MINA controls proliferation and tumorigenesis of glioblastoma by epigenetically regulating cyclins and CDKs via H3K9me3 demethylation


It is generally known that histone demethylases regulate gene transcription by altering the methylate status on histones, but their roles in cancers and the underlying molecular mechanisms still remain unclear. MYC-induced nuclear antigen (MINA) is reported to be a histone demethylase and highly expressed in many cancers.
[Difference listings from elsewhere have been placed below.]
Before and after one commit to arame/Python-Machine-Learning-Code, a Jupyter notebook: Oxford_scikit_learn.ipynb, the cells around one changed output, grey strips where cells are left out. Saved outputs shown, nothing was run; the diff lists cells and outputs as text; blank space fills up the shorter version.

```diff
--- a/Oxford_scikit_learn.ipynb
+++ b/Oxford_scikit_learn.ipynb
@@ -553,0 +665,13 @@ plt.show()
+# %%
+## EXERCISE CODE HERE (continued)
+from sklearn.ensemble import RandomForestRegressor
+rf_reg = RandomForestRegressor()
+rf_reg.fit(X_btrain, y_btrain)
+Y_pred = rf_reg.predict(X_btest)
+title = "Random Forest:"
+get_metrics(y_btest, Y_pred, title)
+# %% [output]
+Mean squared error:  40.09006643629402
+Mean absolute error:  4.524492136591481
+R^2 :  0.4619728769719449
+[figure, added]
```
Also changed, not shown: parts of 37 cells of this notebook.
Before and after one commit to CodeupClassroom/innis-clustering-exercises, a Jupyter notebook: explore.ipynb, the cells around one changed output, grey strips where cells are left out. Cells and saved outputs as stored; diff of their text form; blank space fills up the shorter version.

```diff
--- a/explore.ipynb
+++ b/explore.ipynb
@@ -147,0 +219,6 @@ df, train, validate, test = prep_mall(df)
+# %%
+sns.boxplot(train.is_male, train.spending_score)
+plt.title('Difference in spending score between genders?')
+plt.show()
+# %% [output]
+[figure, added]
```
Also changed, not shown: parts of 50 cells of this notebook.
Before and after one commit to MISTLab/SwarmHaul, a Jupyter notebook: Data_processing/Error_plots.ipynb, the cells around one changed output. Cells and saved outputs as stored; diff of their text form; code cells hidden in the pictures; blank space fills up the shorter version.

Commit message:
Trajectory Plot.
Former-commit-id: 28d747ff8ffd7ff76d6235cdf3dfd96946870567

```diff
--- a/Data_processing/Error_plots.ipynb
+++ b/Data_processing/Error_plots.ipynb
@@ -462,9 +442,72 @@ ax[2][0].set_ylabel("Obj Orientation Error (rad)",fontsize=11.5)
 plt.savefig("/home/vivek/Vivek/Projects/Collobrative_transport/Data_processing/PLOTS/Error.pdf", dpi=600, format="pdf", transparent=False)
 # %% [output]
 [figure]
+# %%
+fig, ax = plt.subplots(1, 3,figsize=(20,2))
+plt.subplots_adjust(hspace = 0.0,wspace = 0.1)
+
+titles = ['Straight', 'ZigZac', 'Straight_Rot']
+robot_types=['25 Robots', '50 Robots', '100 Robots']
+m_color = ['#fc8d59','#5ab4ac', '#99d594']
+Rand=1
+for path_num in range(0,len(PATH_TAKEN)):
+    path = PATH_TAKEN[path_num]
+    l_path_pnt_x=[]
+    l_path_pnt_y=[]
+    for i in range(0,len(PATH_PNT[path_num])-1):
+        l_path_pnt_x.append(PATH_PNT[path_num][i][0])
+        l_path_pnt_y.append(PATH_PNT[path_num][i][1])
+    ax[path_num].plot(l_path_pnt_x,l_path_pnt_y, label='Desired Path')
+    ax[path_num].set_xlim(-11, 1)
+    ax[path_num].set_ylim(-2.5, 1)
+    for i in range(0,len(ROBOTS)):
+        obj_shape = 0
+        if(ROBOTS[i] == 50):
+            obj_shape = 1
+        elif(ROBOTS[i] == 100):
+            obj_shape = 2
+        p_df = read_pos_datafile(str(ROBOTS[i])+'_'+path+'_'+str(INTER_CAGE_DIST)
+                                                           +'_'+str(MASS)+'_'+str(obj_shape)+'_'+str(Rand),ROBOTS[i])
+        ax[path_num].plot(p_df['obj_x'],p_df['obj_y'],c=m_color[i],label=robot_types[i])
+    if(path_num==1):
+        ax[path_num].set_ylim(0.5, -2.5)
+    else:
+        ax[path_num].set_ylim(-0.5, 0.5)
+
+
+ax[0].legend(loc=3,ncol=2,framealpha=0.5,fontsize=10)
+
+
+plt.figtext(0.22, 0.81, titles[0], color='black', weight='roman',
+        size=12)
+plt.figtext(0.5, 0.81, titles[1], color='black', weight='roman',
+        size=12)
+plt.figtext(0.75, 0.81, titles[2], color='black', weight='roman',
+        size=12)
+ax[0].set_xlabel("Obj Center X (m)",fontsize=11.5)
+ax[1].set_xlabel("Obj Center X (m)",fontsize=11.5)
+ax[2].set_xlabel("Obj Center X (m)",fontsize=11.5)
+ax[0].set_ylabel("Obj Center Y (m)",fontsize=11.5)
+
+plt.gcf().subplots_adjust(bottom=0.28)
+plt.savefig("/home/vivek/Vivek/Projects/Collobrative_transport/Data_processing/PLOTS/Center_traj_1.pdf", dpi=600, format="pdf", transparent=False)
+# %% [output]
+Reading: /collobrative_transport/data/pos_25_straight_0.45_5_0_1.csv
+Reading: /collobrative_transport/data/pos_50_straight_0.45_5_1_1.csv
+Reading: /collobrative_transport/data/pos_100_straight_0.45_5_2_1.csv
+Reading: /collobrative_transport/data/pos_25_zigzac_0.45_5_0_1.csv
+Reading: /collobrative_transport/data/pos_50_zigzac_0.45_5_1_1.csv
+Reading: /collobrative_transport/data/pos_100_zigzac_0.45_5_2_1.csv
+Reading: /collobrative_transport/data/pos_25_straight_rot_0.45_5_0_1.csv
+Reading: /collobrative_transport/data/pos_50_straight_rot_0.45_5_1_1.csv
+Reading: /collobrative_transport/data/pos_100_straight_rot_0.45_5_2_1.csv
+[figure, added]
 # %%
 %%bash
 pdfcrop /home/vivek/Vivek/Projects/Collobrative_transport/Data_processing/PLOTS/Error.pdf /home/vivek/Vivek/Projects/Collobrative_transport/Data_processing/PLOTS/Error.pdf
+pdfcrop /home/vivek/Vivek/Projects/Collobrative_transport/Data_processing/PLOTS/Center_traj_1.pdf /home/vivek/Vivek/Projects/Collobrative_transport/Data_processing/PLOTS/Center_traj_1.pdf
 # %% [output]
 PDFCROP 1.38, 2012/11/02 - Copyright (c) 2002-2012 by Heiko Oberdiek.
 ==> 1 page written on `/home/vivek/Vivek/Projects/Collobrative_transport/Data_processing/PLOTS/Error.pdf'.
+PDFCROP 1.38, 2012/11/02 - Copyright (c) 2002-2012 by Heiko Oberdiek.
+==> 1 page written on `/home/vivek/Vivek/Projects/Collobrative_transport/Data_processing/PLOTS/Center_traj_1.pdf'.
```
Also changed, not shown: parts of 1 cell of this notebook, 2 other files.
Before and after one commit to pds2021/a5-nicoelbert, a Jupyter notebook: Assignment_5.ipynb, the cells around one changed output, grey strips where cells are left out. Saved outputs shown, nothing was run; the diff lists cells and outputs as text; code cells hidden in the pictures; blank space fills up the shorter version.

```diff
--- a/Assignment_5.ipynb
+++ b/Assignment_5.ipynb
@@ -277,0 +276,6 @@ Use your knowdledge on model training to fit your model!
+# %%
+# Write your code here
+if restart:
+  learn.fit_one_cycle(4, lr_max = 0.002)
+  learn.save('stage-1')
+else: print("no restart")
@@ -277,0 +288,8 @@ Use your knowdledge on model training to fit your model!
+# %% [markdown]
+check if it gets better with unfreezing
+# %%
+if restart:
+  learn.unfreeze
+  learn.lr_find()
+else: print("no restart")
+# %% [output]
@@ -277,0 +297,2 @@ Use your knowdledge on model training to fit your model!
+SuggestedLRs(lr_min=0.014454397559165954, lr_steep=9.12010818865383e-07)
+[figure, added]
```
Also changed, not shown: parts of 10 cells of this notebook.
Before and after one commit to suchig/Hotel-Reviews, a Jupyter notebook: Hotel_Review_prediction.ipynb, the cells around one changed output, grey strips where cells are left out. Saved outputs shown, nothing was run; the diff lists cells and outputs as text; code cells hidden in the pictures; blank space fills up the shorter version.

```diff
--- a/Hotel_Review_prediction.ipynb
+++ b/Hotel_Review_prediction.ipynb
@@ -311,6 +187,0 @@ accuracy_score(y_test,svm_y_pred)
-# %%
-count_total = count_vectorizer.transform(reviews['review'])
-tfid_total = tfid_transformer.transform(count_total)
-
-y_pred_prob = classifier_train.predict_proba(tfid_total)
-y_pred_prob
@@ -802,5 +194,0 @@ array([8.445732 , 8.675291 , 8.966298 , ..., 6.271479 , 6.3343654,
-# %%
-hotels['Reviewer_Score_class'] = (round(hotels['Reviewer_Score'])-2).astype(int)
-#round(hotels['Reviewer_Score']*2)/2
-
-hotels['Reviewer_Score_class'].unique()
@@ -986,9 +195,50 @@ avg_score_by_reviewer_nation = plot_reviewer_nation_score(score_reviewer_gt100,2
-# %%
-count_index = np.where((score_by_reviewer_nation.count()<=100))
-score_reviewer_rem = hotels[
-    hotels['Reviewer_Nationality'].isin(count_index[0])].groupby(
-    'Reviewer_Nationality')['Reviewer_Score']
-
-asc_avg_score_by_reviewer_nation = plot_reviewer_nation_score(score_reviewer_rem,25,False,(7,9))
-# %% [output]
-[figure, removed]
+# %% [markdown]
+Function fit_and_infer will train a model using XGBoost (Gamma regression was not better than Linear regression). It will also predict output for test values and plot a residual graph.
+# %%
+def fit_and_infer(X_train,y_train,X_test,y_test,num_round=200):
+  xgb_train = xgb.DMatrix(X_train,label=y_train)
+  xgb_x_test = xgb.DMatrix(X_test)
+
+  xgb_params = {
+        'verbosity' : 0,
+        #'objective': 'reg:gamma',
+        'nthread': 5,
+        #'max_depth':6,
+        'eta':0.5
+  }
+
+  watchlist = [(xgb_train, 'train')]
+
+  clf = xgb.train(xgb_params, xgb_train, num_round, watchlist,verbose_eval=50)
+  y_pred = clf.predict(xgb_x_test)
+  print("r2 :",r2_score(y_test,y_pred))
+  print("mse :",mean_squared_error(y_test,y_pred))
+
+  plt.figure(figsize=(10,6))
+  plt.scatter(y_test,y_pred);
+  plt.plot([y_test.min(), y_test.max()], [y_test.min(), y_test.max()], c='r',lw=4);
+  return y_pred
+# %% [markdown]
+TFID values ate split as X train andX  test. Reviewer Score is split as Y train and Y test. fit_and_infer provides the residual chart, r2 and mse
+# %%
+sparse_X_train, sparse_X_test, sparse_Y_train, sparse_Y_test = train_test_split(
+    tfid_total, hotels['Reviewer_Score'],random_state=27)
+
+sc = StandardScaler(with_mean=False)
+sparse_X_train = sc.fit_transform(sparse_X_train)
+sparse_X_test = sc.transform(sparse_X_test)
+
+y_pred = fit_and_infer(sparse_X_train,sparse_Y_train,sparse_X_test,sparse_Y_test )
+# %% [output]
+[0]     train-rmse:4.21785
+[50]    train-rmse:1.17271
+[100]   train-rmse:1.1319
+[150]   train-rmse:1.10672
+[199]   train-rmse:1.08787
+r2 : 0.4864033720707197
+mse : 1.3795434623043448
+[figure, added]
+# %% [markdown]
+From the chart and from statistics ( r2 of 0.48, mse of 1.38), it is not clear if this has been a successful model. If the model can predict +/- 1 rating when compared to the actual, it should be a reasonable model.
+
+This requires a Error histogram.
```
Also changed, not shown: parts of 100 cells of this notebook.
Here, for the first time, we show that MINA is involved in glioblastoma carcinogenesis and reveal the probable mechanisms of it in cell-cycle control. Kaplan–Meier analysis of progression-free survival showed that high MINA expression was strongly correlated with poor outcome and advancing tumor stage. MINA knockdown significantly repressed the cell proliferation and tumorigenesis abilities of glioblastoma cells in vitro and in vivo that were rescued by overexpressing the full-length MINA afterwards. Microarray analysis after knockdown of MINA revealed that MINA probably regulated glioblastoma carcinogenesis through the predominant cell-cycle pathways. Further investigation showed that MINA deficiency led to a cell-cycle arrest in G1 and G2 phases. And among the downstream genes, we found that cyclins and cyclin-dependent kinases were directly activated by MINA via the demethylation of H3K9me3.

Access options

Rent or Buy article

Get time limited or full article access on ReadCube.


All prices are NET prices.

Figure 1
Figure 2
Figure 3
Figure 4
Figure 5
Figure 6
Figure 7


  1. 1

    Stupp R, Mason WP, van den Bent MJ, Weller M, Fisher B, Taphoorn MJ et al. Radiotherapy plus concomitant and adjuvant temozolomide for glioblastoma. N Engl J Med 2005; 352: 987–996.

    CAS  Article  Google Scholar 

  2. 2

    Benjamin R, Capparella J, Brown A . Classification of glioblastoma multiforme in adults by molecular genetics. Cancer J 2003; 9: 82–90.

    CAS  Article  Google Scholar 

  3. 3

    Weller M, Cloughesy T, Perry JR, Wick W . Standards of care for treatment of recurrent glioblastoma—are we there yet? Neuro Oncol 2013; 15: 4–27.

    Article  Google Scholar 

  4. 4

    Xie Q, Mittal S, Berens ME . Targeting adaptive glioblastoma: an overview of proliferation and invasion. Neuro Oncol 2014; 16: 1575–1584.

    CAS  Article  Google Scholar 

  5. 5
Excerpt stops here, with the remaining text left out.